Arch-rival Byju’s also announced a ‘rationalisation exercise’ in October, sacking 2,500 employees in one of the biggest layoff rounds by an Indian startup.
Last month, test preparation major Unacademy said that it was cutting as many as 350 jobs in its second tranche of layoffs this year. It had previously fired around 1,000 contractual and full-time employees, as ET reported in April.
In spite of these layoffs and austerity measures, Indian edtechs haven’t slowed down their offline forays. In October, Vedantu had acquired Deeksha, a test preparation platform for board and competitive exams, in a $40 million cash and stock deal.
Through the acquisition, Vedantu was looking to boost its hybrid teaching play. It got access to almost 40 offline centers across Telangana, Andhra Pradesh and Karnataka, and to Deeksha’s 13,000 students.
Entrackr first reported about the development on Wednesday evening.
As global macroeconomic conditions and rising interest rates continue to create uncertainty for large fundraises, Indian edtech firms have announced austerity measures and layoffs since the beginning of the year, anticipating delays in funding rounds.
This, coupled with a reopening of brick-and-mortar learning centers, has come as a double whammy, resulting in rising customer acquisition costs.
Indian edtech firms raised $6.6 billion in equity capital in FY21 on the back of growth spurred on by covid-19 and a shift to online learning.

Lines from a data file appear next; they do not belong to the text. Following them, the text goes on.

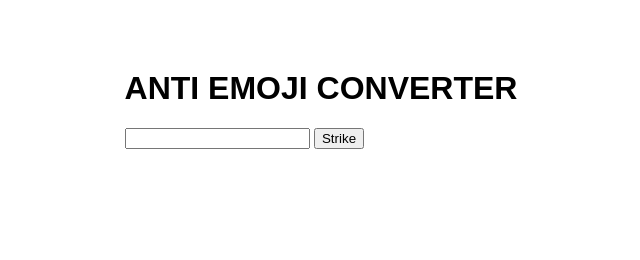
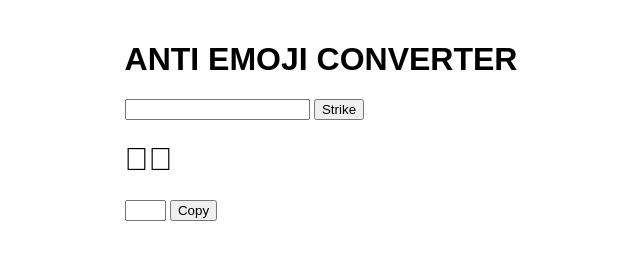
Before and after one commit to Shensd/anti-emoji-converter, a plain HTML site: page index.html in a window 1280 px wide. Shown: the whole page, without its empty margins (319-959 px from the left). Drawn offline with Linux system fonts and the light colour scheme.

Commit message:
Added copy button and raw text

```diff
--- a/index.html
+++ b/index.html
@@ -2,6 +2,7 @@
 <html>
     <head>
         <title>ANTI EMOJI CONVERTER</title>
+        <meta http-equiv="Content-Type" content="text/html; charset=utf-16"/>
         <style>
             body, html {
                 margin: 0;
@@ -45,6 +46,14 @@
                 document.getElementById("drop").innerHTML = converted;
                 document.getElementById("drop-raw").value = converted;
             };
+
+            copy_to_clipboard = () => {
+                let raw = document.getElementById("drop-raw");
+                raw.focus();
+                raw.select();
+                document.execCommand('copy')
+                navigator.clipboard.writeText(raw.value)
+            };
         </script>
         <div class="content">
             <h1>ANTI EMOJI CONVERTER</h1>
@@ -54,7 +63,12 @@
                 <input name="submit" type="button" value="Strike" onClick="convert()"/>
             </form>
 
-            <h1 id="drop"></h1>
+            <h1 id="drop">🐴⃠</h1>
+            <form>
+                <input id="drop-raw" type="text" size=2/>
+                <input name="copy" type="button" value="Copy" onClick="copy_to_clipboard()"/>
+            </form>
+
         </div>
     </body>
 </html>
```
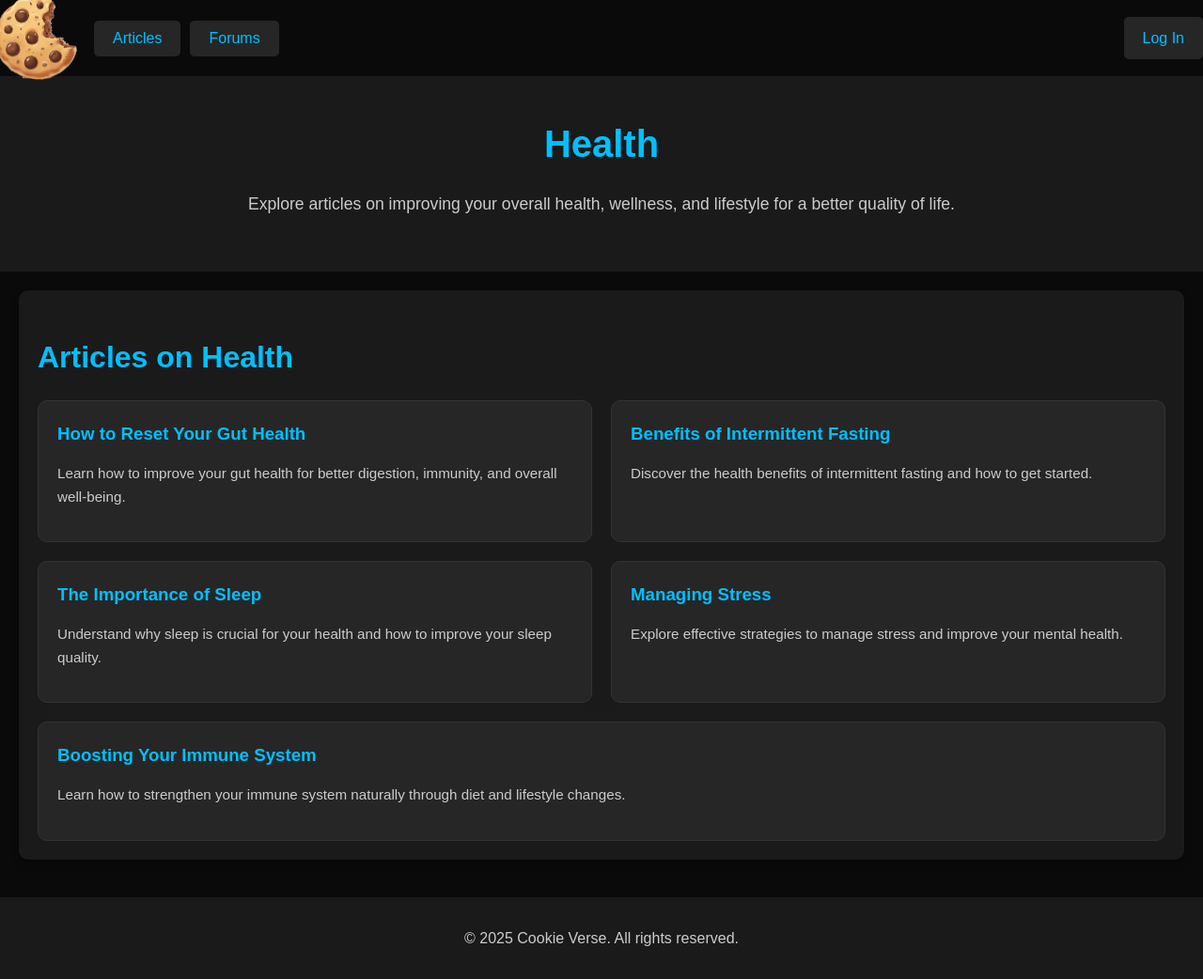
After one commit to GogoManev/HackTues11-Cookie_Verse, a Django app: page /healthcat/ in a window 1280 px wide. The commit adds this page. Shown: the whole page at 94% size. Run offline with Django 5.2, Linux system fonts and the light colour scheme.

Commit message:
dfvgkuivishwduiv Health categoriq i

```diff
--- a/backend/CookieTracker/templates/Articles.html
+++ b/backend/CookieTracker/templates/Articles.html
@@ -31,7 +31,7 @@
         <p>Learn about nutrition, meal plans, and healthy eating.</p>
       </div>
       <div class="category-item">
-        <h3><a href="health.html">Health</a></h3>
+        <h3><a href="{% url 'healthcat' %}">Health</a></h3>
         <p>Stay informed about general health and wellness.</p>
       </div>
     </div>
--- /dev/null
+++ b/backend/CookieTracker/templates/health.html
@@ -0,0 +1,46 @@
+{% extends 'base.html' %}
+
+{% block content %}
+  <header>
+    <h1>Health</h1>
+    <p>Explore articles on improving your overall health, wellness, and lifestyle for a better quality of life.</p>
+  </header>
+
+  <!-- Articles List Section -->
+  <section class="articles-list">
+    <h2>Articles on Health</h2>
+    <div class="article-list">
+      <!-- Article 1: How to Reset Your Gut Health -->
+      <div class="article-item">
+        <h3><a href="{% url 'guthealth' %}">How to Reset Your Gut Health</a></h3>
+        <p>Learn how to improve your gut health for better digestion, immunity, and overall well-being.</p>
+      </div>
+
+      <!-- Article 2: Benefits of Intermittent Fasting -->
+      <div class="article-item">
+        <h3><a href="intermittent-fasting.html">Benefits of Intermittent Fasting</a></h3>
+        <p>Discover the health benefits of intermittent fasting and how to get started.</p>
+      </div>
+
+      <!-- Article 3: Importance of Sleep -->
+      <div class="article-item">
+        <h3><a href="importance-of-sleep.html">The Importance of Sleep</a></h3>
+        <p>Understand why sleep is crucial for your health and how to improve your sleep quality.</p>
+      </div>
+
+      <!-- Article 4: Managing Stress -->
+      <div class="article-item">
+        <h3><a href="managing-stress.html">Managing Stress</a></h3>
+        <p>Explore effective strategies to manage stress and improve your mental health.</p>
+      </div>
+
+      <!-- Article 5: Boosting Your Immune System -->
+      <div class="article-item">
+        <h3><a href="immune-system.html">Boosting Your Immune System</a></h3>
+        <p>Learn how to strengthen your immune system naturally through diet and lifestyle changes.</p>
+      </div>
+
+      <!-- Add more articles as needed -->
+    </div>
+  </section>
+{% endblock content %}
--- a/backend/CookieTracker/view/other.py
+++ b/backend/CookieTracker/view/other.py
@@ -23,3 +23,6 @@ def building_muscle(request):
 
 def diet(request):
     return render(request, 'diet.html')
+
+def healthcat(request):
+    return render(request, 'health.html')
--- a/backend/backend/urls.py
+++ b/backend/backend/urls.py
@@ -40,6 +40,7 @@ urlpatterns = [
     path('guthealth/', other.guthealth, name='guthealth'),
     path('building_muscle/', other.building_muscle, name='building_muscle'),
     path('diet/', other.diet, name='diet'),
+    path('healthcat/', other.healthcat, name='healthcat'),
 
     path('forum/', forum.forum, name='forum'),
     path('forums/<int:id>', forum.viewforum, name='viewforum'),
```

According to a recent survey report by global strategy firm LEK Consulting and advisory firm DC Advisory, as brick-and-mortar opens up, net-promoter score (NPS) for segments including kindergarten to grade 12 (K-12) and test preparation segments have turned negative, with parents demanding better value and more offerings from edtech firms.